Task details —
Every record is to be printed exactly as written, and any picture in it is skipped.

--- Extracted records Enclosed Below ---

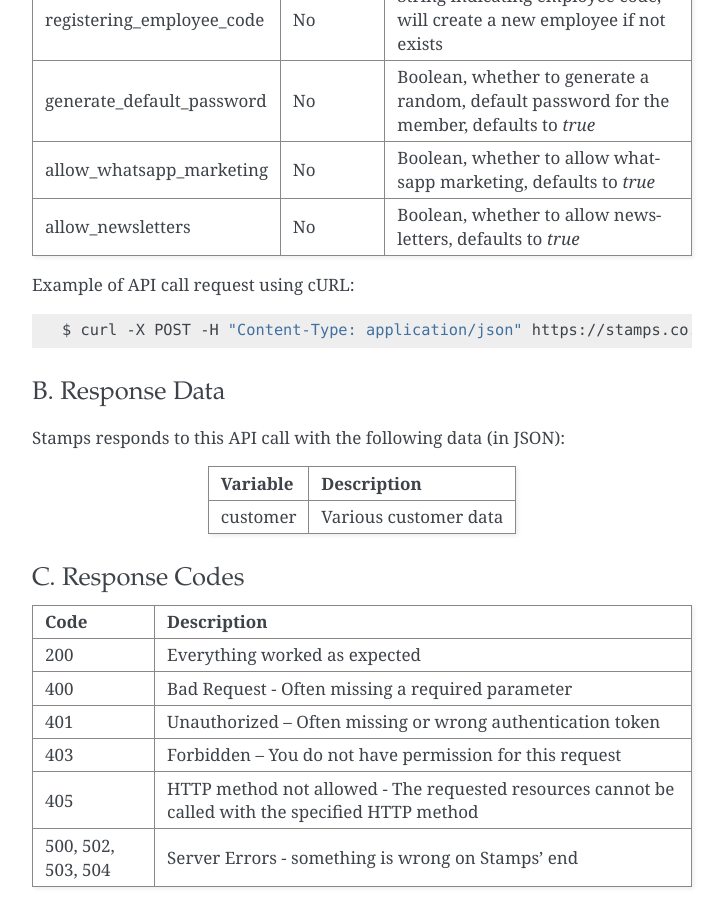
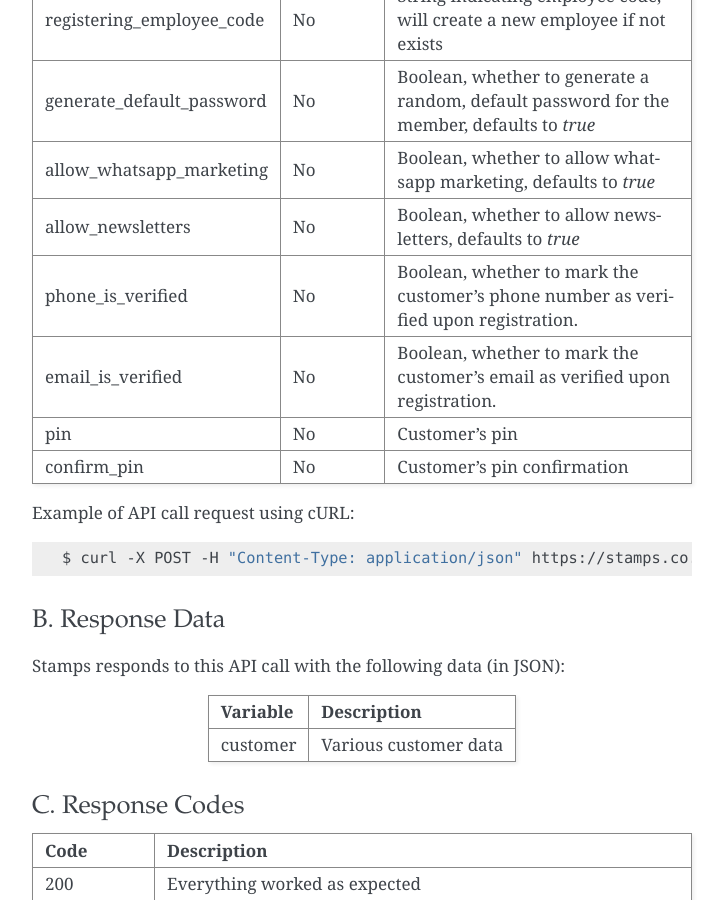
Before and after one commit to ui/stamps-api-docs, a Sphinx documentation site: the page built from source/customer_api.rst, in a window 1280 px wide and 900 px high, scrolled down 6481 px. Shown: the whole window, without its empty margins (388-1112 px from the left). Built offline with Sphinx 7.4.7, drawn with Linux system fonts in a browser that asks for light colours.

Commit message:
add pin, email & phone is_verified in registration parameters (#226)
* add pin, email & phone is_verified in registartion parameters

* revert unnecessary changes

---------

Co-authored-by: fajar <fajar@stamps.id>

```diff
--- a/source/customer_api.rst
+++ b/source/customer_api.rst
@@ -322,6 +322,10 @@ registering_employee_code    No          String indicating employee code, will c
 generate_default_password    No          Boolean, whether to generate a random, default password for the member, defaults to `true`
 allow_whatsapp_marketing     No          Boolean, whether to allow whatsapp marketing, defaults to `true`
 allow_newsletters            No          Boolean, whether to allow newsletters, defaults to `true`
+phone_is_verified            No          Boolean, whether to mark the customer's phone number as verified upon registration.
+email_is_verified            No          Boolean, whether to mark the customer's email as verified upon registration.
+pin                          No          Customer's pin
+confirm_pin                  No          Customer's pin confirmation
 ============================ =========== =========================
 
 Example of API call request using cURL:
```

--- End of Enclosed Extracted records ---

Response to this task —
Before and after one commit to ui/stamps-api-docs, a Sphinx documentation site: the page built from source/customer_api.rst, in a window 1280 px wide and 900 px high, scrolled down 6481 px. Shown: the whole window, without its empty margins (388-1112 px from the left). Built offline with Sphinx 7.4.7, drawn with Linux system fonts in a browser that asks for light colours.

Commit message:
add pin, email & phone is_verified in registration parameters (#226)
* add pin, email & phone is_verified in registartion parameters

* revert unnecessary changes

---------

Co-authored-by: fajar <fajar@stamps.id>

```diff
--- a/source/customer_api.rst
+++ b/source/customer_api.rst
@@ -322,6 +322,10 @@ registering_employee_code    No          String indicating employee code, will c
 generate_default_password    No          Boolean, whether to generate a random, default password for the member, defaults to `true`
 allow_whatsapp_marketing     No          Boolean, whether to allow whatsapp marketing, defaults to `true`
 allow_newsletters            No          Boolean, whether to allow newsletters, defaults to `true`
+phone_is_verified            No          Boolean, whether to mark the customer's phone number as verified upon registration.
+email_is_verified            No          Boolean, whether to mark the customer's email as verified upon registration.
+pin                          No          Customer's pin
+confirm_pin                  No          Customer's pin confirmation
 ============================ =========== =========================
 
 Example of API call request using cURL:
```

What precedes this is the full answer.